(Before-and-after change data)
=-=-=-=-=

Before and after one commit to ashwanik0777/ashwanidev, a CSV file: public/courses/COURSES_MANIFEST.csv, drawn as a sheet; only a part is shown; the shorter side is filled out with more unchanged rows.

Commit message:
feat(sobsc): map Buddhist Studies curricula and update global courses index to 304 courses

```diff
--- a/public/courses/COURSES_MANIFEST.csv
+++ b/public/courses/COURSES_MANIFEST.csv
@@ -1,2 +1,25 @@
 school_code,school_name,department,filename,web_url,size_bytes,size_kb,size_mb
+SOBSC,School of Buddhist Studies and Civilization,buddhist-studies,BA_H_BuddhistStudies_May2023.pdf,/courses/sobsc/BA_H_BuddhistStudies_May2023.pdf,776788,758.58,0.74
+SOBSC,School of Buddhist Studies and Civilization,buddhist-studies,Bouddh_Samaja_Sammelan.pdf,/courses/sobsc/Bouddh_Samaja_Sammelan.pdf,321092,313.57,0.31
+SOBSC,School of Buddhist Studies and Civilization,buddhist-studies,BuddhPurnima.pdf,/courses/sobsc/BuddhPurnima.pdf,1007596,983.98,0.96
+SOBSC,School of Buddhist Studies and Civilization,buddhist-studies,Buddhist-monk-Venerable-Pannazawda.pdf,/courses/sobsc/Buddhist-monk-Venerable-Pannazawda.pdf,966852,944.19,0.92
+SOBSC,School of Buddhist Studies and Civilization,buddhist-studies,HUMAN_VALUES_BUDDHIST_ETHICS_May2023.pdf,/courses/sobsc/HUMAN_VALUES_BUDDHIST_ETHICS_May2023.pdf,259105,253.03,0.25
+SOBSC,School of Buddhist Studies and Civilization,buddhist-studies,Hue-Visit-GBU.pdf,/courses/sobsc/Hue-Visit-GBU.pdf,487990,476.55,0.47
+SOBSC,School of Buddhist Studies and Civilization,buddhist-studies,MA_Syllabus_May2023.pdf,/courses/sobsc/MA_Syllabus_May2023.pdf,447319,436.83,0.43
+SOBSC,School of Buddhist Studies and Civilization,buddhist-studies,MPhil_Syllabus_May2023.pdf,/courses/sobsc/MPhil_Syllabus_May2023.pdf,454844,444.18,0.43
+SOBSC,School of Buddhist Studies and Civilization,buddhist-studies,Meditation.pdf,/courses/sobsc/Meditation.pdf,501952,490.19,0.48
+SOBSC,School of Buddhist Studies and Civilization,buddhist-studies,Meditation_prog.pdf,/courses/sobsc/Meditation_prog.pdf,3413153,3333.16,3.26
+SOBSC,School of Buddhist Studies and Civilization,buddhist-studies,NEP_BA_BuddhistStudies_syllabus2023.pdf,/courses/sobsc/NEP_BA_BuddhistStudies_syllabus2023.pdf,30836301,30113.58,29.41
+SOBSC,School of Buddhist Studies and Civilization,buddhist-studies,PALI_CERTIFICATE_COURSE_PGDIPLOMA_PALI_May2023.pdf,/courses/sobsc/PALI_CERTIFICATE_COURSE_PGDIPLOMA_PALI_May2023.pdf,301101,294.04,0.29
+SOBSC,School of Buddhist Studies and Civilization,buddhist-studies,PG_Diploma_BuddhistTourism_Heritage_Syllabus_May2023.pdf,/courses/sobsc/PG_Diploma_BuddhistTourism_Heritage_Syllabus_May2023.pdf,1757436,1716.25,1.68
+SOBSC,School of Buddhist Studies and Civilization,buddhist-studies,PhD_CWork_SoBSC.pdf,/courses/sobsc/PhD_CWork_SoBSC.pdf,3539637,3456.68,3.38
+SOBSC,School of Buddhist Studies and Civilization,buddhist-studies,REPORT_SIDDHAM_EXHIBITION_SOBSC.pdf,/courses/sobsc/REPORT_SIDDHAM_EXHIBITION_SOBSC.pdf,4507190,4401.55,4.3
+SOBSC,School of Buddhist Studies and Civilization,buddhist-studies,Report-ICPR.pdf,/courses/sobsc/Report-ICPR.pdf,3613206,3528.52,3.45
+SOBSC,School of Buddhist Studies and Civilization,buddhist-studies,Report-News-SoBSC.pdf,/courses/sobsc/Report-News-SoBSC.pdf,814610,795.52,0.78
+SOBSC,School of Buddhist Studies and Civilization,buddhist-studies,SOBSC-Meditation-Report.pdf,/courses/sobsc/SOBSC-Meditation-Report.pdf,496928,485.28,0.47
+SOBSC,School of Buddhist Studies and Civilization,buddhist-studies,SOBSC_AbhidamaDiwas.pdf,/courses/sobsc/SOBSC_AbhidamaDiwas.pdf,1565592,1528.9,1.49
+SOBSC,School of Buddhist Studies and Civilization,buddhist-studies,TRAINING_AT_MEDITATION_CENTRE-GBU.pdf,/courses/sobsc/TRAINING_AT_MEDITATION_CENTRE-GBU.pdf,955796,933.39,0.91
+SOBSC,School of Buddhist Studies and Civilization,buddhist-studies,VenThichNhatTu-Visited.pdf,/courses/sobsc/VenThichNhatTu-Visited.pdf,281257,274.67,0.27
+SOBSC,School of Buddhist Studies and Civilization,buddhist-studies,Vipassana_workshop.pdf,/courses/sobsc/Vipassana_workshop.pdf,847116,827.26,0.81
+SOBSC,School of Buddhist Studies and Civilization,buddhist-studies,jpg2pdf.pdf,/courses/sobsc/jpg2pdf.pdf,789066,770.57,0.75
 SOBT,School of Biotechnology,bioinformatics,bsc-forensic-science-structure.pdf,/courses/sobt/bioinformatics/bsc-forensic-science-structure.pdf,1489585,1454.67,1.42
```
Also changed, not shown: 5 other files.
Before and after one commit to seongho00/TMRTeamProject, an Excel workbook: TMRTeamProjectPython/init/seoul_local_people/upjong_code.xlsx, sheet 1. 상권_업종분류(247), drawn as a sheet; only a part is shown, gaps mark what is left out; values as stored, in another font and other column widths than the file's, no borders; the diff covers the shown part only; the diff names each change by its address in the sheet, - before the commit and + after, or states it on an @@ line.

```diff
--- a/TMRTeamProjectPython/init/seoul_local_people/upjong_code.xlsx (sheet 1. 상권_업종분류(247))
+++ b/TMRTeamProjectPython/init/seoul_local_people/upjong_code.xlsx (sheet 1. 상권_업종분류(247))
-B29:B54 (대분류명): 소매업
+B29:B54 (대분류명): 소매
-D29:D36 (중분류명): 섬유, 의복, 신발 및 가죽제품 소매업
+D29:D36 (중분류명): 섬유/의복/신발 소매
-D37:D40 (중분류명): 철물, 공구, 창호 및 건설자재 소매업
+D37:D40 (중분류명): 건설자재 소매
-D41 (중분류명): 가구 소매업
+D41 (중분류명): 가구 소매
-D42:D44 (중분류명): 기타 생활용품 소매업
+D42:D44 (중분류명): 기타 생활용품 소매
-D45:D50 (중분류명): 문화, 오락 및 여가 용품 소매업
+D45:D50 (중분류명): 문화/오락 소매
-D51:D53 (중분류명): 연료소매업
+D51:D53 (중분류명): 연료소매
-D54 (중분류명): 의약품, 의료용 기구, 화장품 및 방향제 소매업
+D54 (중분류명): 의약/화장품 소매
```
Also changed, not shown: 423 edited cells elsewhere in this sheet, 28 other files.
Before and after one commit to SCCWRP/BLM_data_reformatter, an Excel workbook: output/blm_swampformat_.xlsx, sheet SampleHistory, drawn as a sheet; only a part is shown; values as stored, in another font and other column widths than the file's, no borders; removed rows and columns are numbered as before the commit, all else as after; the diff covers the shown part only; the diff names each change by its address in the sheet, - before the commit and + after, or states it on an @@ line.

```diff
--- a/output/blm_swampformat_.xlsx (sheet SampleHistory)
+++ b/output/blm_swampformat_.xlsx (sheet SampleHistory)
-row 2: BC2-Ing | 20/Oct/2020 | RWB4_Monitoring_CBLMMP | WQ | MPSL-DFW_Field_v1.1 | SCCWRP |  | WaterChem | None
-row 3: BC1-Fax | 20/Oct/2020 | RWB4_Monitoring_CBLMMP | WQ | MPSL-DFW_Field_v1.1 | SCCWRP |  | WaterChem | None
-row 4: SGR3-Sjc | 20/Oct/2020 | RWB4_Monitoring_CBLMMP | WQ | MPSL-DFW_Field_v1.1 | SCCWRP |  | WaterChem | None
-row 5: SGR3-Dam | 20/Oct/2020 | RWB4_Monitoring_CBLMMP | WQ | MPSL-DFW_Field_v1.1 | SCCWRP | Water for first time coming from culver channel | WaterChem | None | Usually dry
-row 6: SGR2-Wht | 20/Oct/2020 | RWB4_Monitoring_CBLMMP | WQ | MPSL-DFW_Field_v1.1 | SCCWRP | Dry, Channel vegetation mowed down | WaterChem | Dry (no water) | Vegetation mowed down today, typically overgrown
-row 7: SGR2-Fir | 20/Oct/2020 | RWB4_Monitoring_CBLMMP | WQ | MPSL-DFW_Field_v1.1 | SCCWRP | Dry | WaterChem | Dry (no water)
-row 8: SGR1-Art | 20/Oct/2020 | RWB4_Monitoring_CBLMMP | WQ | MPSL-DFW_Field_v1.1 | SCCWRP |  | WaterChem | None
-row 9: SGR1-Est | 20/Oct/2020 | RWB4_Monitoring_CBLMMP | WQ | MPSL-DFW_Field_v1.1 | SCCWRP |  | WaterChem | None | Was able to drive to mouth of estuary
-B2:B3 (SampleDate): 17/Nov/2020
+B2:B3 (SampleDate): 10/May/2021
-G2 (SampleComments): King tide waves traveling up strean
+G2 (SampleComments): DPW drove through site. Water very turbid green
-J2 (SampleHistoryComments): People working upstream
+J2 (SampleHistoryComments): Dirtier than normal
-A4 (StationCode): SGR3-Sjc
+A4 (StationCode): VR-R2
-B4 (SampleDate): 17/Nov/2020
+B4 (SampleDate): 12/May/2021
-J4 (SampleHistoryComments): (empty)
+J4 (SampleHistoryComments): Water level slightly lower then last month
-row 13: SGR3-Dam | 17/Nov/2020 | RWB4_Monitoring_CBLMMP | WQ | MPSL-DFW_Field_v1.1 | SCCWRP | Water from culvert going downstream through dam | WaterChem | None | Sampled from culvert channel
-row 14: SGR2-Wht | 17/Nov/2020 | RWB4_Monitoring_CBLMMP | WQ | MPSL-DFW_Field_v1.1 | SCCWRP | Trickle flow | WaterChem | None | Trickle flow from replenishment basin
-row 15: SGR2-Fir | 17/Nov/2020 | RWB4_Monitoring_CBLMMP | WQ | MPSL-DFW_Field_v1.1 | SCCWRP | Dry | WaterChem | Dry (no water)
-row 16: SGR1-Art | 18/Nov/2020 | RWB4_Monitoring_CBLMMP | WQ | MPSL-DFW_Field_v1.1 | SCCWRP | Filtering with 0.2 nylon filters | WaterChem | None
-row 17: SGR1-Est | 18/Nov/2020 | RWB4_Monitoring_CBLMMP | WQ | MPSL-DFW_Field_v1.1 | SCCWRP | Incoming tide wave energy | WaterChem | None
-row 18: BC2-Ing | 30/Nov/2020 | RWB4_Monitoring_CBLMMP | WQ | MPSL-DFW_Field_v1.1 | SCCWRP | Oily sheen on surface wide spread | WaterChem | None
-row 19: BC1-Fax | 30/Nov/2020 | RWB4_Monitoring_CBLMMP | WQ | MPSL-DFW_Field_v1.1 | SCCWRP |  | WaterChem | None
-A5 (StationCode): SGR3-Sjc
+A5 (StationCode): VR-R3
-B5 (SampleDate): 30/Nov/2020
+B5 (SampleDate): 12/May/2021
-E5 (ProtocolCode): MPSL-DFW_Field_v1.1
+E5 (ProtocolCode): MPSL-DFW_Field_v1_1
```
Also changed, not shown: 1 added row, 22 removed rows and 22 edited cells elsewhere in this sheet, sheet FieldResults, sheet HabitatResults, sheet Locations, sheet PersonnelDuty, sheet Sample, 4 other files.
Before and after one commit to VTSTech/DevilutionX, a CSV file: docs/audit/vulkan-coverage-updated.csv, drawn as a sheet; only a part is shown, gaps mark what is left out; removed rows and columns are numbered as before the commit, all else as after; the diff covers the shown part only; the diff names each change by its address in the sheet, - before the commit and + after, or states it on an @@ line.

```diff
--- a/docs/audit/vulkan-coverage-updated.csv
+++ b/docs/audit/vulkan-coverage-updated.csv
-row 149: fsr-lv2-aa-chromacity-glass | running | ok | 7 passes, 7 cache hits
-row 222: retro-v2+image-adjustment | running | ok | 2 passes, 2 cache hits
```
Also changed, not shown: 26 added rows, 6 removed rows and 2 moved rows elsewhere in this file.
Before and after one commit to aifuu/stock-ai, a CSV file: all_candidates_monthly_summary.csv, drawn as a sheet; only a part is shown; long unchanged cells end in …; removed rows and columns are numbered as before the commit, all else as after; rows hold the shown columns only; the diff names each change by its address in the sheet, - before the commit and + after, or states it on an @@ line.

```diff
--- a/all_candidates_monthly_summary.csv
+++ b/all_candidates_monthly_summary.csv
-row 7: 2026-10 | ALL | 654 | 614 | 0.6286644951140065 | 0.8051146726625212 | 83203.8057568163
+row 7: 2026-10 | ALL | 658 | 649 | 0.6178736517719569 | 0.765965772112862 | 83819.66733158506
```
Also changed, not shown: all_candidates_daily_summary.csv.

=-=-=-=-=

EXERCISE AIM
Each line of the data that holds the word "ProtocolCode" should be copied.

SOLUTION TO THIS PROBLEM
-E5 (ProtocolCode): MPSL-DFW_Field_v1.1
+E5 (ProtocolCode): MPSL-DFW_Field_v1_1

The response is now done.